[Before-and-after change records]
☆ ☆ ☆ ☆

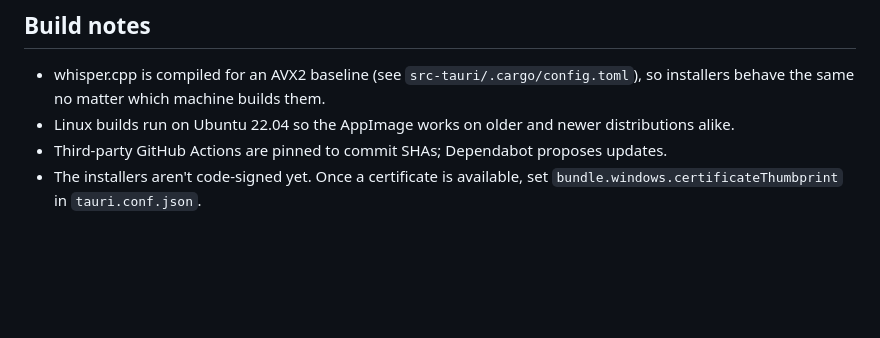
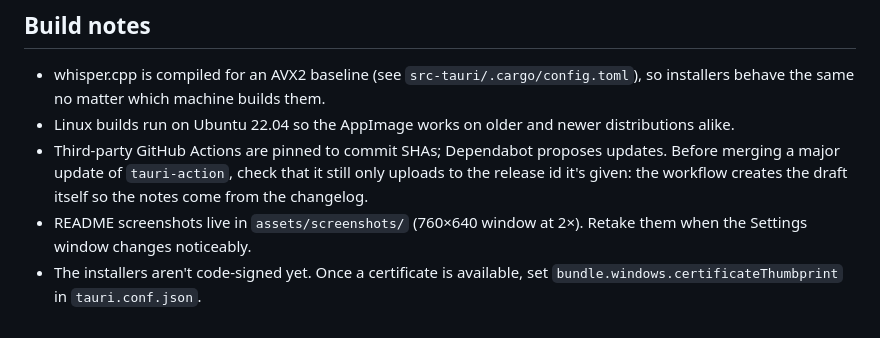
Before and after one commit to codewithdark-git/vocelle, a Markdown page: docs/RELEASING.md, the part around the change. Rendered like a GitHub page; blank space fills up the shorter version.

```diff
--- a/docs/RELEASING.md
+++ b/docs/RELEASING.md
@@ -75,6 +75,10 @@ Every release ships installers for Windows (`.exe`) and Linux (`.deb`, `.AppImag
 - Linux builds run on Ubuntu 22.04 so the AppImage works on older and newer
   distributions alike.
 - Third-party GitHub Actions are pinned to commit SHAs; Dependabot proposes
-  updates.
+  updates. Before merging a major update of `tauri-action`, check that it still
+  only uploads to the release id it's given: the workflow creates the draft
+  itself so the notes come from the changelog.
+- README screenshots live in `assets/screenshots/` (760×640 window at 2×).
+  Retake them when the Settings window changes noticeably.
 - The installers aren't code-signed yet. Once a certificate is available, set
   `bundle.windows.certificateThumbprint` in `tauri.conf.json`.
```
Also changed, not shown: README.md (+83 -82 lines), SECURITY.md (added, +30 -0 lines), docs/DEVELOPMENT.md (added, +148 -0 lines), assets/screenshots/general.png (added), assets/screenshots/history.png (added), assets/screenshots/models.png (added), assets/screenshots/text.png (added).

☆ ☆ ☆ ☆

=== Exercise aim ===
Which lines of the data contain "RELEASING"? Copy them all.

=== Result for this exercise ===
Before and after one commit to codewithdark-git/vocelle, a Markdown page: docs/RELEASING.md, the part around the change. Rendered like a GitHub page; blank space fills up the shorter version.
--- a/docs/RELEASING.md
+++ b/docs/RELEASING.md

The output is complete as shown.